Start of Block

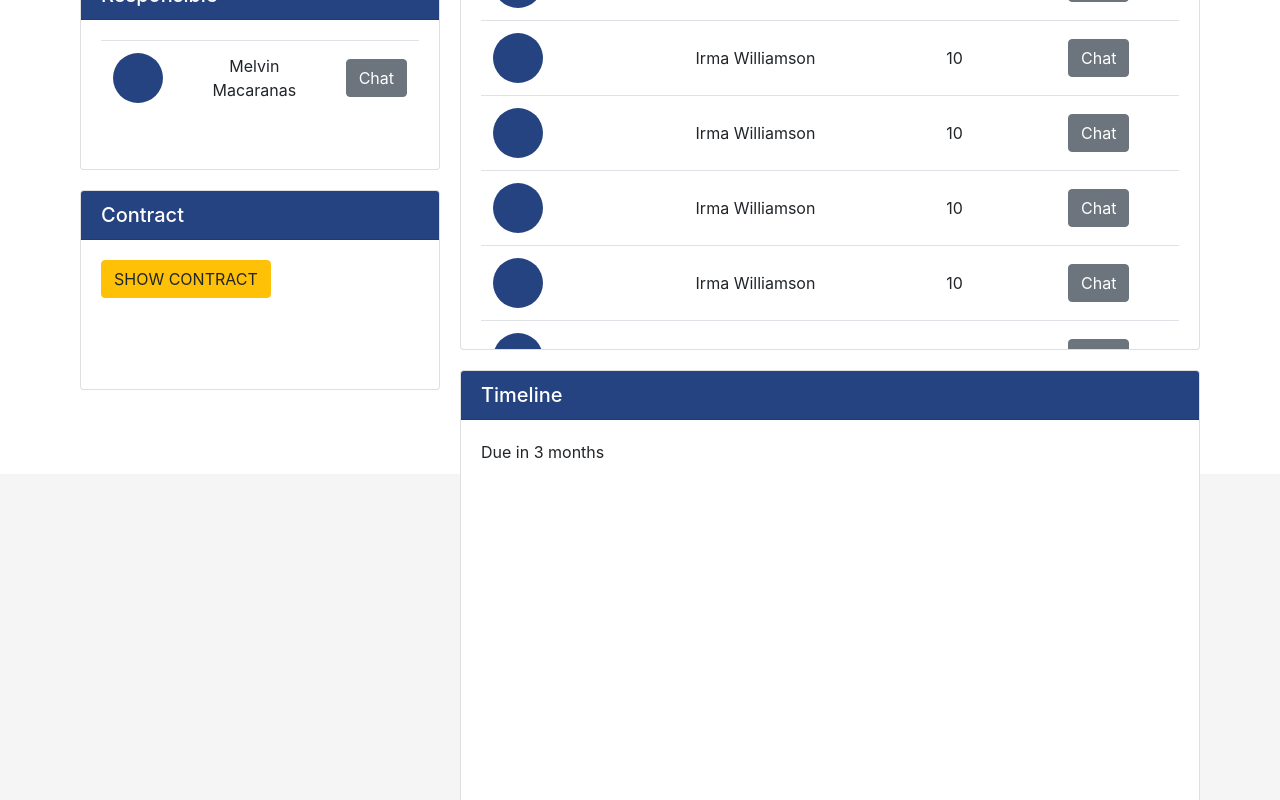
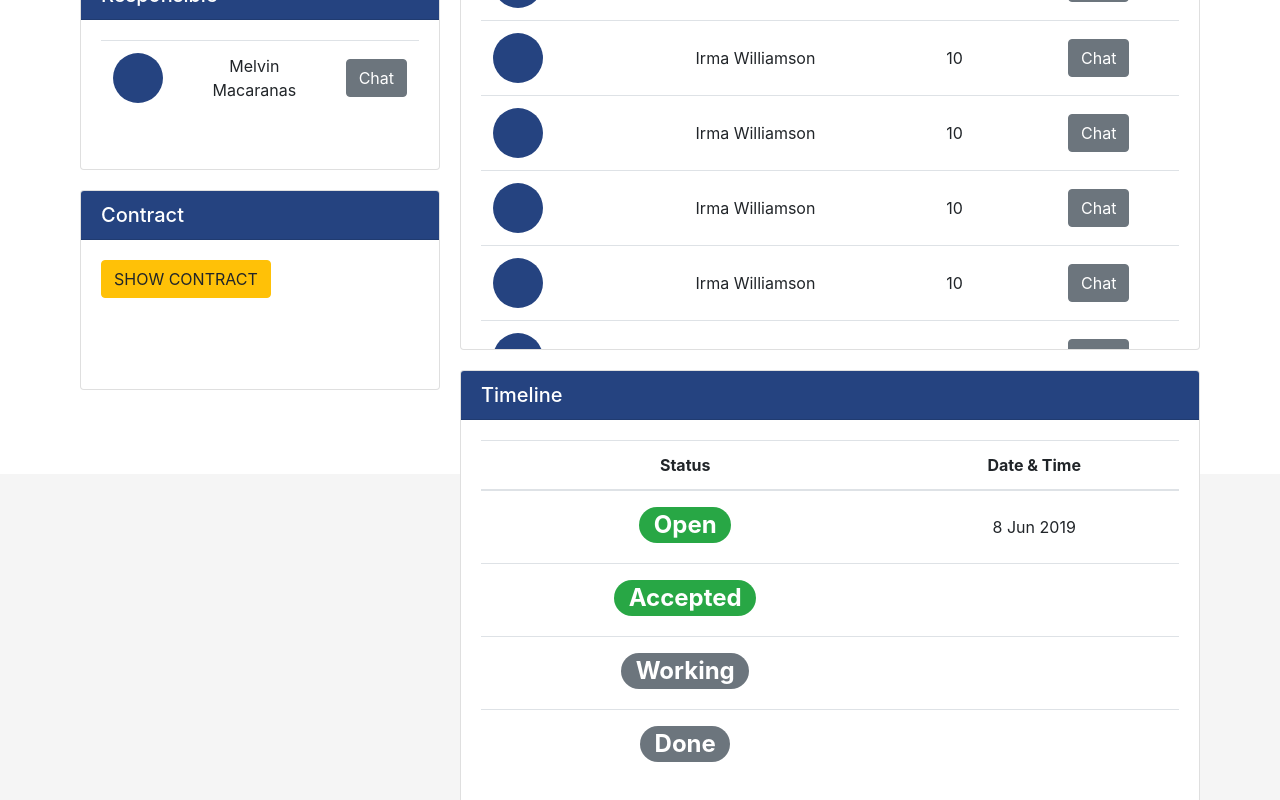
Before and after one commit to 2110423-2019-2/sec2_ShibaInu_front_end, a React (Create React App) app: page /client/dashboard in a window 1280 px wide. Shown: the part 326-1126 px from the top of the page. Built offline with nearby package versions, Linux system fonts and the light colour scheme.

Commit message:
add component to dashboard timeline

```diff
--- a/src/DashboardComponent.js
+++ b/src/DashboardComponent.js
@@ -34,7 +34,7 @@ export class DashboardStatus extends React.Component {
     constructor(props) {
         super(props);
         this.state = {
-            status: 'Open',
+            status: 'Accepted',
         };
     }
 
@@ -137,15 +137,52 @@ export class DashboardTimeline extends React.Component {
     constructor(props) {
         super(props);
         this.state = {
+            data: [
+                { status: 'Open', datetime: '8 Jun 2019' },
+                { status: 'Accepted', datetime: '' },
+                { status: 'Working', datetime: '' },
+                { status: 'Done', datetime: '' },
+            ],
+            currentStatus: 'Accepted'
         };
+    }
+
+    getBadgeStyle(status, datetime) {
+        if (status == this.state.currentStatus) {
+            return 'success'
+        } else if (datetime != '') {
+            return 'success'
+        } else {
+            return 'secondary'
+        }
+    }
+
+    getTimelineBody() {
+        return this.state.data.map(item => (
+            <tr key={'timeline-' + item.status}>
+                <td><h2><Badge pill variant={this.getBadgeStyle(item.status, item.datetime)}>{item.status}</Badge></h2></td>
+                <td>{item.datetime}</td>
+            </tr>
+        ));
     }
 
     getTimelineComponent() {
         return (
-            <div className='component-status'>
-                {/* <h2><Badge pill variant={this.getBadgeStyle()}>{this.state.status}</Badge></h2> */}
-                Due in 3 months
-            </div>
+            <Table className="component-timeline" responsive="sm" hover>
+                <thead>
+                    <tr>
+                        <th>Status</th>
+                        <th>Date & Time</th>
+                    </tr>
+                </thead>
+                <tbody>
+                    {this.getTimelineBody()}
+                    {/* <tr key='timeline-open'>
+                        <td><h2><Badge pill variant='success'>Open</Badge></h2></td>
+                        <td>{}</td>
+                    </tr> */}
+                </tbody>
+            </Table>
         );
     }
 
```
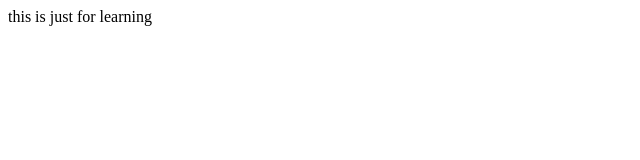
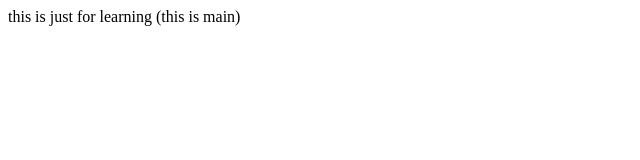
Before and after one commit to Shivani-Tekumudi/prac, a plain HTML site: page index.html in a window 1280 px wide. Shown: the whole page, without its empty margins (0-640 px from the left). Drawn offline with Linux system fonts and the light colour scheme.

Commit message:
change in index

```diff
--- a/index.html
+++ b/index.html
@@ -6,7 +6,7 @@
     <title>Document</title>
 </head>
 <body>
-    this is just for learning
+    this is just for learning (this is main)
 
 </body>
 </html>
```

End of Block

* Exercise goal
Determine the number of lines in the data that include the string "getBadgeStyle". Only that number belongs in the answer.

* Response to this task
3